Difference listings
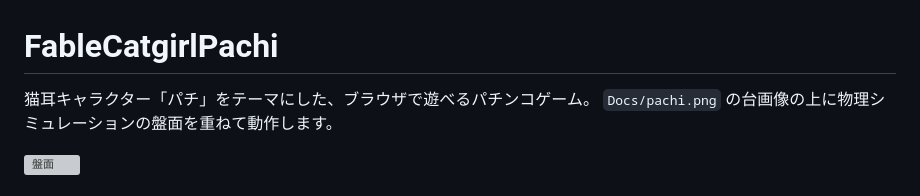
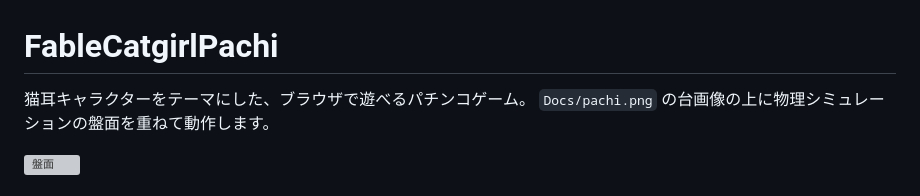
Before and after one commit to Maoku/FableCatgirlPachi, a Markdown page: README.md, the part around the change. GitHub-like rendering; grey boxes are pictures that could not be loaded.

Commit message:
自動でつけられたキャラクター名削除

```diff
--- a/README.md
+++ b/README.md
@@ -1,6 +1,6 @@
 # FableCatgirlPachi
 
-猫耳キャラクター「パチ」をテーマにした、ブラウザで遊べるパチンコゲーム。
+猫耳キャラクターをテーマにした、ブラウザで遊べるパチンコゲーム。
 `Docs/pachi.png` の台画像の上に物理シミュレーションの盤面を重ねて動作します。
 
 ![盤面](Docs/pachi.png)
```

...

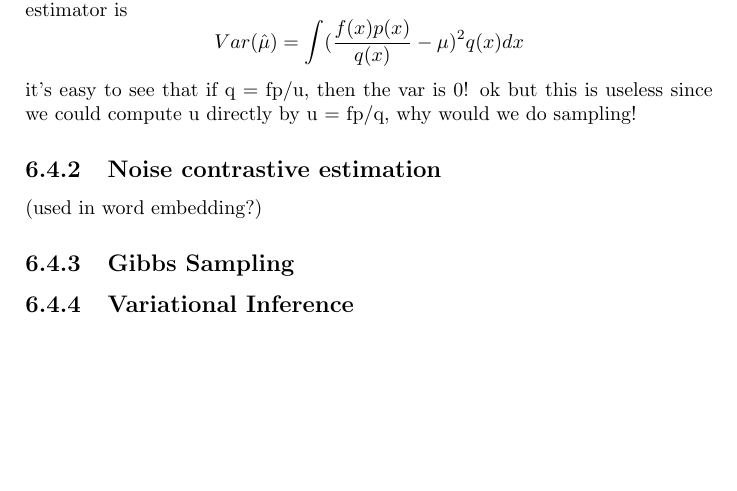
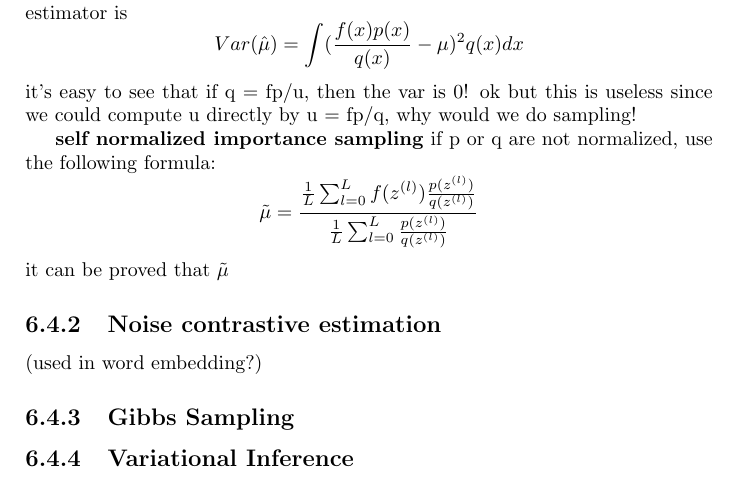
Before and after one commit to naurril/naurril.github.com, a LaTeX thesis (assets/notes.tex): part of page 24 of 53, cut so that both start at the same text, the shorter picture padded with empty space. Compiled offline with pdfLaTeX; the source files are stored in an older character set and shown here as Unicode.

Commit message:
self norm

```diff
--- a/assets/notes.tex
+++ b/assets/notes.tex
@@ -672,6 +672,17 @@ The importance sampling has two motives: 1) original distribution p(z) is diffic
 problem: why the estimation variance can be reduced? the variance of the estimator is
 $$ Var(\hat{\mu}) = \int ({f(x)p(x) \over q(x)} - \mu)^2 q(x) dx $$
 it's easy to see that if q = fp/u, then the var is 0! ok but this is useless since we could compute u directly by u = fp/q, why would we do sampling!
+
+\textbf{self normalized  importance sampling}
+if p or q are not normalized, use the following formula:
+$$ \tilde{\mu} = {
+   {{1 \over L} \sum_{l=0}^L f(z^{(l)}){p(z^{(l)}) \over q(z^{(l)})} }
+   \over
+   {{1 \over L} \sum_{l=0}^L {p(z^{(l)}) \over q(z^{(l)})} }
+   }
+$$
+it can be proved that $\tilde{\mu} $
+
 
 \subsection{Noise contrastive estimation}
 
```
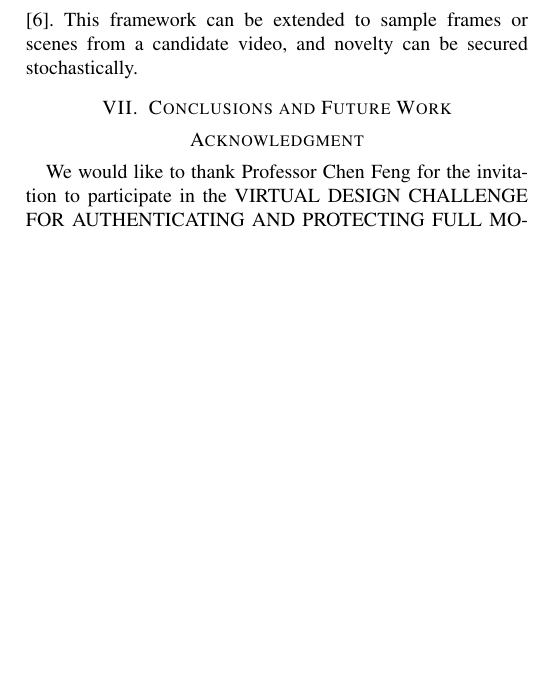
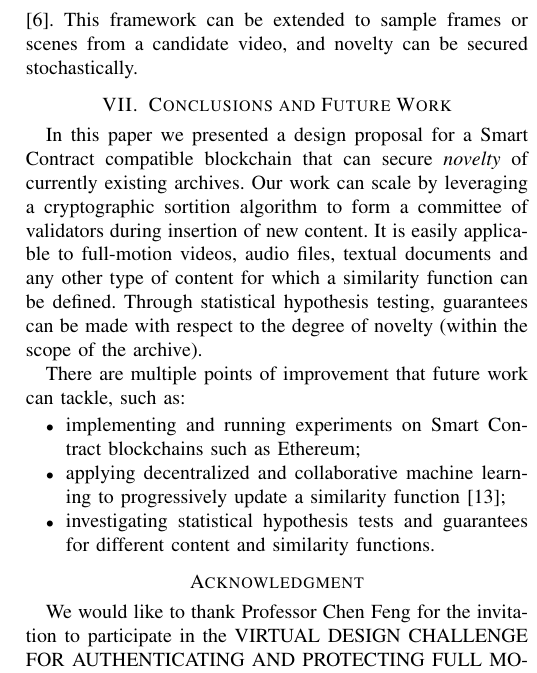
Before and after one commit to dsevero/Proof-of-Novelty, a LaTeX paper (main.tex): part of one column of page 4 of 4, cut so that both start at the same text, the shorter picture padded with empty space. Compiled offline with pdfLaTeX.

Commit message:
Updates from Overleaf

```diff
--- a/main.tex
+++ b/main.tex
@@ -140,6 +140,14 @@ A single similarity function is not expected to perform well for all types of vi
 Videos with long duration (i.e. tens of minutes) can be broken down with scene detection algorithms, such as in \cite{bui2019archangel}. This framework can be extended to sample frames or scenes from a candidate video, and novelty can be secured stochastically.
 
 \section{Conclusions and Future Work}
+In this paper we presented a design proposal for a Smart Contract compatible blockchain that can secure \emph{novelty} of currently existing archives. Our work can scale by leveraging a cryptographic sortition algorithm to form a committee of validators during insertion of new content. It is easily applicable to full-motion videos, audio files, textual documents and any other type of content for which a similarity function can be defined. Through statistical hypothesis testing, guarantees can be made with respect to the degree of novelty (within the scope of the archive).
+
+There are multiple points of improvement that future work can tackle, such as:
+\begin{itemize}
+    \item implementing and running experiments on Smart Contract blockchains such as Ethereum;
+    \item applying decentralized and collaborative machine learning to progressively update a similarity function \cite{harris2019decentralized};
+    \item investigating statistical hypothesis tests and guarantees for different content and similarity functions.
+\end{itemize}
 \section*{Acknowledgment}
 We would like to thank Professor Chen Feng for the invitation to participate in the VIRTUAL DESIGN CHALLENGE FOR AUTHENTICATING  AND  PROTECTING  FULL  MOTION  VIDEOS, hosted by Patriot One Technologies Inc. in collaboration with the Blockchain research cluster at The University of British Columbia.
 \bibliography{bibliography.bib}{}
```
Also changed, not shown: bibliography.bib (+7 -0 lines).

WHAT TO PRODUCE
Could you copy every line from the records that mentions the word "page"?

ANSWER SECTION
Before and after one commit to Maoku/FableCatgirlPachi, a Markdown page: README.md, the part around the change. GitHub-like rendering; grey boxes are pictures that could not be loaded.
Before and after one commit to naurril/naurril.github.com, a LaTeX thesis (assets/notes.tex): part of page 24 of 53, cut so that both start at the same text, the shorter picture padded with empty space. Compiled offline with pdfLaTeX; the source files are stored in an older character set and shown here as Unicode.
Before and after one commit to dsevero/Proof-of-Novelty, a LaTeX paper (main.tex): part of one column of page 4 of 4, cut so that both start at the same text, the shorter picture padded with empty space. Compiled offline with pdfLaTeX.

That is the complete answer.